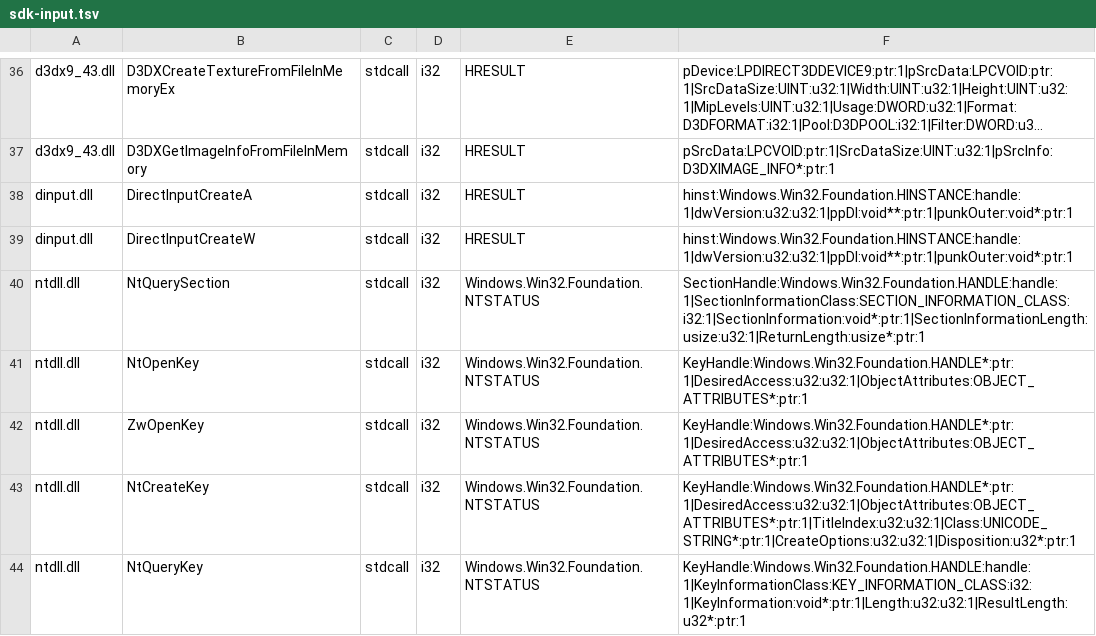
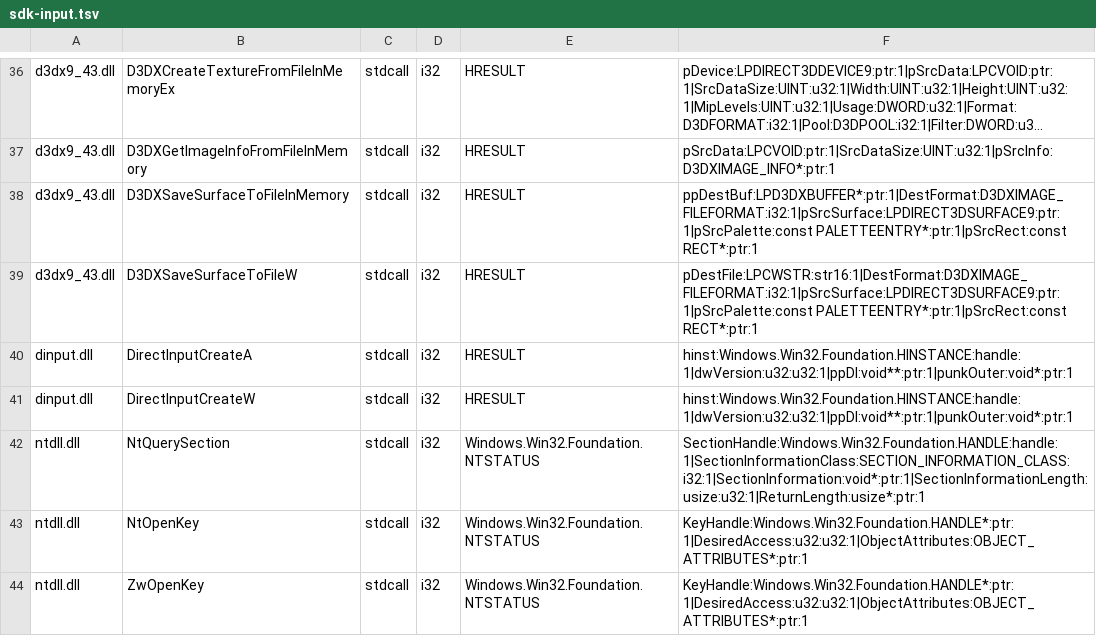
Before and after one commit to hitode-project/hitode, a TSV file: data/abi/sdk-input.tsv, drawn as a sheet; only a part is shown, gaps mark what is left out; the shorter side is filled out with more unchanged rows; long unchanged cells end in …; the diff names each change by its address in the sheet, - before the commit and + after, or states it on an @@ line.

Commit message:
fix(abi): complete surface and composition contracts in the audit
5cc1b32 added D3DXSaveSurfaceToFileInMemory and ID3DXBuffer; a4fae0d added the Unicode file export, and e2a7d17 added the explicit DWM failure. Their missing generated declarations are real metadata regressions under architecture section 6. Project DWM from pinned WinMD and regenerate the exact legacy D3DX export and COM declarations through tools/abi from documented SDK contracts. 72abbfb intentionally added three OpenMP compiler-runtime entries outside WinMD; classify only those names and independently check their native-oracle cdecl contracts. Report all unclassified omissions together while retaining strict signature checks. Pinned regeneration, selection rejection checks and all four runtime metadata tests pass.

```diff
--- a/data/abi/sdk-input.tsv
+++ b/data/abi/sdk-input.tsv
+row 38: d3dx9_43.dll | D3DXSaveSurfaceToFileInMemory | stdcall | i32 | HRESULT | ppDestBuf:LPD3DXBUFFER*:ptr:1|DestFormat:D3DXIMAGE_FILEFORMAT:i32:1|pSrcSurface:LPDIRECT3DSURFACE9:ptr:1|pSrcPalette:const PALETTEENTRY*:ptr:1|pSrcRect:const RECT*:ptr:1
+row 39: d3dx9_43.dll | D3DXSaveSurfaceToFileW | stdcall | i32 | HRESULT | pDestFile:LPCWSTR:str16:1|DestFormat:D3DXIMAGE_FILEFORMAT:i32:1|pSrcSurface:LPDIRECT3DSURFACE9:ptr:1|pSrcPalette:const PALETTEENTRY*:ptr:1|pSrcRect:const RECT*:ptr:1
```
Also changed, not shown: data/abi/com.tsv, data/abi/sdk-com-input.tsv, 6 other files.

## What the task requires
Reproduce the full listing above verbatim, with no pictures included.

## Output for this exercise
Before and after one commit to hitode-project/hitode, a TSV file: data/abi/sdk-input.tsv, drawn as a sheet; only a part is shown, gaps mark what is left out; the shorter side is filled out with more unchanged rows; long unchanged cells end in …; the diff names each change by its address in the sheet, - before the commit and + after, or states it on an @@ line.

Commit message:
fix(abi): complete surface and composition contracts in the audit
5cc1b32 added D3DXSaveSurfaceToFileInMemory and ID3DXBuffer; a4fae0d added the Unicode file export, and e2a7d17 added the explicit DWM failure. Their missing generated declarations are real metadata regressions under architecture section 6. Project DWM from pinned WinMD and regenerate the exact legacy D3DX export and COM declarations through tools/abi from documented SDK contracts. 72abbfb intentionally added three OpenMP compiler-runtime entries outside WinMD; classify only those names and independently check their native-oracle cdecl contracts. Report all unclassified omissions together while retaining strict signature checks. Pinned regeneration, selection rejection checks and all four runtime metadata tests pass.

```diff
--- a/data/abi/sdk-input.tsv
+++ b/data/abi/sdk-input.tsv
+row 38: d3dx9_43.dll | D3DXSaveSurfaceToFileInMemory | stdcall | i32 | HRESULT | ppDestBuf:LPD3DXBUFFER*:ptr:1|DestFormat:D3DXIMAGE_FILEFORMAT:i32:1|pSrcSurface:LPDIRECT3DSURFACE9:ptr:1|pSrcPalette:const PALETTEENTRY*:ptr:1|pSrcRect:const RECT*:ptr:1
+row 39: d3dx9_43.dll | D3DXSaveSurfaceToFileW | stdcall | i32 | HRESULT | pDestFile:LPCWSTR:str16:1|DestFormat:D3DXIMAGE_FILEFORMAT:i32:1|pSrcSurface:LPDIRECT3DSURFACE9:ptr:1|pSrcPalette:const PALETTEENTRY*:ptr:1|pSrcRect:const RECT*:ptr:1
```
Also changed, not shown: data/abi/com.tsv, data/abi/sdk-com-input.tsv, 6 other files.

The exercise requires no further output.